# What you are asked to do
Beginning with the first line, please repeat the entries exactly and end on the line that contains "FILTER 1 9/7 DWT".

[Entries supplied Boundary: Start]

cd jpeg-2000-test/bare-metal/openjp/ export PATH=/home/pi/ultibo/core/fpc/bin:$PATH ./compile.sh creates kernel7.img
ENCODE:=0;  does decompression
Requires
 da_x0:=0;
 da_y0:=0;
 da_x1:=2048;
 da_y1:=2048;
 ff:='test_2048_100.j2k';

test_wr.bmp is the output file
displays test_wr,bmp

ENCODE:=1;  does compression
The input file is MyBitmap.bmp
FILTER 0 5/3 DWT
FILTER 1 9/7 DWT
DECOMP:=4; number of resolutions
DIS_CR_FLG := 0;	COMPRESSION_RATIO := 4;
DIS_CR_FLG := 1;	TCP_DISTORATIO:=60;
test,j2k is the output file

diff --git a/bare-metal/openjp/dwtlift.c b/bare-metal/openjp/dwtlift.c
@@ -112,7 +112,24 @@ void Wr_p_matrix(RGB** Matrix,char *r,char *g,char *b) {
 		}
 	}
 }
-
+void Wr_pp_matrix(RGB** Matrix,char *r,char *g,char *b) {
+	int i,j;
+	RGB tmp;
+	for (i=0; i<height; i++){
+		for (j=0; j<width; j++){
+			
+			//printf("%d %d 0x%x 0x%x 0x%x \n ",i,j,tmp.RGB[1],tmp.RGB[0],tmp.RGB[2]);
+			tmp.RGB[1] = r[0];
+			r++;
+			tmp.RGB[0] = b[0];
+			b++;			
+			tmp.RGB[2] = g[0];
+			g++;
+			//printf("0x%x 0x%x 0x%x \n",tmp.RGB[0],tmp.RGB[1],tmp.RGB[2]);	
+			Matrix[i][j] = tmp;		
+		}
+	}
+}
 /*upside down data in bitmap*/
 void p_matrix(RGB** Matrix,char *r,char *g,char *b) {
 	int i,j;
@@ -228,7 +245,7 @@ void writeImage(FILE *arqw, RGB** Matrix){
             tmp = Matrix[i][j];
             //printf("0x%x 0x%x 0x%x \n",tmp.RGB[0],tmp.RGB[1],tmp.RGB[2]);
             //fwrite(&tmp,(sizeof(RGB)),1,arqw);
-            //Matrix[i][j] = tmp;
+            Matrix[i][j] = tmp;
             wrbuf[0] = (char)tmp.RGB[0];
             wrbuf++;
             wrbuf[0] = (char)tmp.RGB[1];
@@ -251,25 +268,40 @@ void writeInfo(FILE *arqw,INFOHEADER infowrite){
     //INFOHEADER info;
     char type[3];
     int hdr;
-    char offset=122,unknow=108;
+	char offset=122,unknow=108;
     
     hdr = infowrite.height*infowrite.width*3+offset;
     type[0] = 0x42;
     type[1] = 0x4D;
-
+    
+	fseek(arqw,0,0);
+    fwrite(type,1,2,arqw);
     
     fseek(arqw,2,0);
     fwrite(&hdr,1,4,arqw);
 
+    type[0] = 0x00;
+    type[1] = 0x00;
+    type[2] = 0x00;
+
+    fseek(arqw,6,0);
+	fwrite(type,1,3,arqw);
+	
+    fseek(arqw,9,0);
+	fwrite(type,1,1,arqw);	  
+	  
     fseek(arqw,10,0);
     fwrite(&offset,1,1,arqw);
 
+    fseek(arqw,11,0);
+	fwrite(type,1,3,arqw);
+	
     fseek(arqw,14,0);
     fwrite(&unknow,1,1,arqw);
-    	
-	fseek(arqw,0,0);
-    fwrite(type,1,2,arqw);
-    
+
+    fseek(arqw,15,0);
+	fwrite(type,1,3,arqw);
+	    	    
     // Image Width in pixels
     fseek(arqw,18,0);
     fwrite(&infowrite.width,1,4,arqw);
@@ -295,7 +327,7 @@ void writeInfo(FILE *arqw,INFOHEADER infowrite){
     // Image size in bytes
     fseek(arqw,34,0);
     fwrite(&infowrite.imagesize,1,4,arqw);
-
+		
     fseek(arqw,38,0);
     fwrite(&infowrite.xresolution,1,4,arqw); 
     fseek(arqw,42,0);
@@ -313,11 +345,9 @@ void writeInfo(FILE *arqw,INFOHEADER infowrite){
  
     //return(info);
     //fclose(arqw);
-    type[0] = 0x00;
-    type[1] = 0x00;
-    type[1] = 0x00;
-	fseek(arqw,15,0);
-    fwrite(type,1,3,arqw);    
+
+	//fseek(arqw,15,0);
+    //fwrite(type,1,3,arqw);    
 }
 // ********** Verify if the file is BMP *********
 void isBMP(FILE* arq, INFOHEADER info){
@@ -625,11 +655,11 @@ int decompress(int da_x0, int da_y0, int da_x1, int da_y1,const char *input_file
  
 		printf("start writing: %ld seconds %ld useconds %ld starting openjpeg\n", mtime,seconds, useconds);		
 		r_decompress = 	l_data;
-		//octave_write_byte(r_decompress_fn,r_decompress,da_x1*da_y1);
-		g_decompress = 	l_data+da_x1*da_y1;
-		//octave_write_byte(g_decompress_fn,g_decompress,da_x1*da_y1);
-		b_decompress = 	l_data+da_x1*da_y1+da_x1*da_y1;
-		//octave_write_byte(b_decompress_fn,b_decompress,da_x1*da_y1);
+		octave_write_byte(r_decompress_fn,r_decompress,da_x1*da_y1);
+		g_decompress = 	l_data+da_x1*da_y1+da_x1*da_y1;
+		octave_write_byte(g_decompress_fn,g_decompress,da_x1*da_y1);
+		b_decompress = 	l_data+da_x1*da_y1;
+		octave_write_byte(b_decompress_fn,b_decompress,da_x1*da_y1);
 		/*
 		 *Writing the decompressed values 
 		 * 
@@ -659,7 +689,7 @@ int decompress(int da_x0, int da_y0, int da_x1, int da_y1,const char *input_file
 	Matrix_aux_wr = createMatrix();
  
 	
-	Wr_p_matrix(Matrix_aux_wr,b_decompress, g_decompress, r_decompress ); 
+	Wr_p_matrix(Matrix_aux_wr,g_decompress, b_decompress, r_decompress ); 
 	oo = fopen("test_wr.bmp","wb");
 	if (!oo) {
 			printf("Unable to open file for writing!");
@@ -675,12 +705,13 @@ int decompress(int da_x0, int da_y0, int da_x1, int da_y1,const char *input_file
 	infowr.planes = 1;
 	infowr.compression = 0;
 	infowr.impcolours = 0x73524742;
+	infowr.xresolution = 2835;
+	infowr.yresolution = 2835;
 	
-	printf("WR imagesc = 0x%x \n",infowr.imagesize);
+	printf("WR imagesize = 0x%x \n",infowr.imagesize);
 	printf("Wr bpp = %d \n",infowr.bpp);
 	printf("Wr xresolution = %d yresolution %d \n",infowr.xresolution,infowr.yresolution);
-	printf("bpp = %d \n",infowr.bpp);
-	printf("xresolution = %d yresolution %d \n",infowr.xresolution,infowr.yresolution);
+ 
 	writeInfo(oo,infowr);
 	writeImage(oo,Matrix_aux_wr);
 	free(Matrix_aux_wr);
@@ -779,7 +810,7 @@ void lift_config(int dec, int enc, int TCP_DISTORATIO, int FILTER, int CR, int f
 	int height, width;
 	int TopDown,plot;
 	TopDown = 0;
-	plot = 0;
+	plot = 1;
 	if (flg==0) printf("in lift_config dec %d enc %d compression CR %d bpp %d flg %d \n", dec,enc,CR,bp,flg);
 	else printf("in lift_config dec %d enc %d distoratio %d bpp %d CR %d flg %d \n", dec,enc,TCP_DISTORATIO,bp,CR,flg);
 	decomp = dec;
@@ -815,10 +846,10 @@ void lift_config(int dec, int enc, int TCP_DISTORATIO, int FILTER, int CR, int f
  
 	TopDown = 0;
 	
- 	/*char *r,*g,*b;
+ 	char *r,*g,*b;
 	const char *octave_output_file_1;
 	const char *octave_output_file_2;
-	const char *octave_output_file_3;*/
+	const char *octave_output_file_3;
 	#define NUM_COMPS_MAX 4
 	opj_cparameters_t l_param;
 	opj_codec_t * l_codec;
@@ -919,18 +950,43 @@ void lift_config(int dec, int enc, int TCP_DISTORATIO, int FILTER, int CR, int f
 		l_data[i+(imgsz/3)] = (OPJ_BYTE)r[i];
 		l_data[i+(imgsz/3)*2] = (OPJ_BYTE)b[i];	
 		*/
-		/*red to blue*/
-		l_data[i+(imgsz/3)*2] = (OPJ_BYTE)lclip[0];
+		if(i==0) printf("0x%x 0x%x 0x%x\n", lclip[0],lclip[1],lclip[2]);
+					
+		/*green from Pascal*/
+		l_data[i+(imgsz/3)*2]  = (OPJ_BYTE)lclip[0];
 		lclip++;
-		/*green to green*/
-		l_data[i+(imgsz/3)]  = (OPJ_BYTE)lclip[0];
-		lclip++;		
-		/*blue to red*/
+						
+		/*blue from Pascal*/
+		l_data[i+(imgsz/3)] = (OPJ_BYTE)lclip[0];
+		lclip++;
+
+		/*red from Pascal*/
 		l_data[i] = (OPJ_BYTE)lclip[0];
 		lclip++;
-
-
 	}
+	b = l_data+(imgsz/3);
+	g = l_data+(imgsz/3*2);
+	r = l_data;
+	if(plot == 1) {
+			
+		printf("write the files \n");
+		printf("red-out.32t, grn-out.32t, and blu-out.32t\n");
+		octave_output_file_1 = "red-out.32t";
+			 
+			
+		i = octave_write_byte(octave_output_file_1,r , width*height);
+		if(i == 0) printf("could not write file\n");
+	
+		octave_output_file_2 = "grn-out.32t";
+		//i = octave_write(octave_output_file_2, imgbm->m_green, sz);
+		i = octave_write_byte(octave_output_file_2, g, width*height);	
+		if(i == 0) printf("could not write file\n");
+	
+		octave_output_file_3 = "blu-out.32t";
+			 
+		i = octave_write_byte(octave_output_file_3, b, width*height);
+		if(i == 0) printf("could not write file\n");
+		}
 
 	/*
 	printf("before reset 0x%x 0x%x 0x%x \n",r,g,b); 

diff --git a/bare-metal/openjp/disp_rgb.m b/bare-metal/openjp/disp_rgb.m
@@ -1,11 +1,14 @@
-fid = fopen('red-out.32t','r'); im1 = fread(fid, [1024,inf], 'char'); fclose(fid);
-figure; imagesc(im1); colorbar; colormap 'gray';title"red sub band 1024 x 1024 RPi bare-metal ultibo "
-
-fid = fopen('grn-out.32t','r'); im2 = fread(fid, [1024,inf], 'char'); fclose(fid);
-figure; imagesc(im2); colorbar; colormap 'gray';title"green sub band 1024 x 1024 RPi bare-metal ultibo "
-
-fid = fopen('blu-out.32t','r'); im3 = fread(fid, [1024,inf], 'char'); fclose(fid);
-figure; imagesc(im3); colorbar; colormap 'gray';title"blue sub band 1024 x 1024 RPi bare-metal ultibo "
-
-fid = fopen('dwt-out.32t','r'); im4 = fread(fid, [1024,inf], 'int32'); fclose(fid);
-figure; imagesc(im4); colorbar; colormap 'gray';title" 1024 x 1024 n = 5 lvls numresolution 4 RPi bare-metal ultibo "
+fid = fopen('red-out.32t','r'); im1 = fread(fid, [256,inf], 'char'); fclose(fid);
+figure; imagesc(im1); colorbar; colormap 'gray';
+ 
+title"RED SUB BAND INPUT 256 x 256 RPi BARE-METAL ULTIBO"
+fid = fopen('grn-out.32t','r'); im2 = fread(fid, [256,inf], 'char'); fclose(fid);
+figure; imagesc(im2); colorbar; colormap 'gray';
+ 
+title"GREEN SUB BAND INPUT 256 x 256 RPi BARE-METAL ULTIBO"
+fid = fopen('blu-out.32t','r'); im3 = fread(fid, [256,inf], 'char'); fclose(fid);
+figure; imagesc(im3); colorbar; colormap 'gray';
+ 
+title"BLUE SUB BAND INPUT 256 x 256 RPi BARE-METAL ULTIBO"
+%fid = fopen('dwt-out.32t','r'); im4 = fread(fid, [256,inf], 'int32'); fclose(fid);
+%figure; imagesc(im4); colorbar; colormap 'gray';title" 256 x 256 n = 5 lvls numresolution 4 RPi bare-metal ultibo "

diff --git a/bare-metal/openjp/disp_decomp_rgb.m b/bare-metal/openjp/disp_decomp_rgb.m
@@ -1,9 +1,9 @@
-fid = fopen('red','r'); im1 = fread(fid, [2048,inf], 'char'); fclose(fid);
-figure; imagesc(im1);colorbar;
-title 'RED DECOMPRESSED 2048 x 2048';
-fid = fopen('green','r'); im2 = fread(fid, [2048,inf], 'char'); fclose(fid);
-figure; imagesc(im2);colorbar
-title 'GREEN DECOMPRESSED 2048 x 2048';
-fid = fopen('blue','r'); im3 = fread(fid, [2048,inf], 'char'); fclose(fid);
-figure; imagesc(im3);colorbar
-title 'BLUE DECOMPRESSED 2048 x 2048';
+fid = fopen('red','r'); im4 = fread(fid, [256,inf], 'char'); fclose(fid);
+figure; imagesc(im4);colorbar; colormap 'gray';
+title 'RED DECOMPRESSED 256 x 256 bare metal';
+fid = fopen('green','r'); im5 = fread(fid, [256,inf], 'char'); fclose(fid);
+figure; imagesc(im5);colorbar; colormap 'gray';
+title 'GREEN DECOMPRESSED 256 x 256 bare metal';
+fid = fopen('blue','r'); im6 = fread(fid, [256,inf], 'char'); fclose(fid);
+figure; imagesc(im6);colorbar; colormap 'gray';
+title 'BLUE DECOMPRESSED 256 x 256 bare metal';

[Entries supplied Boundary: End]

# Exercise output
cd jpeg-2000-test/bare-metal/openjp/ export PATH=/home/pi/ultibo/core/fpc/bin:$PATH ./compile.sh creates kernel7.img
ENCODE:=0;  does decompression
Requires
 da_x0:=0;
 da_y0:=0;
 da_x1:=2048;
 da_y1:=2048;
 ff:='test_2048_100.j2k';

test_wr.bmp is the output file
displays test_wr,bmp

ENCODE:=1;  does compression
The input file is MyBitmap.bmp
FILTER 0 5/3 DWT
FILTER 1 9/7 DWT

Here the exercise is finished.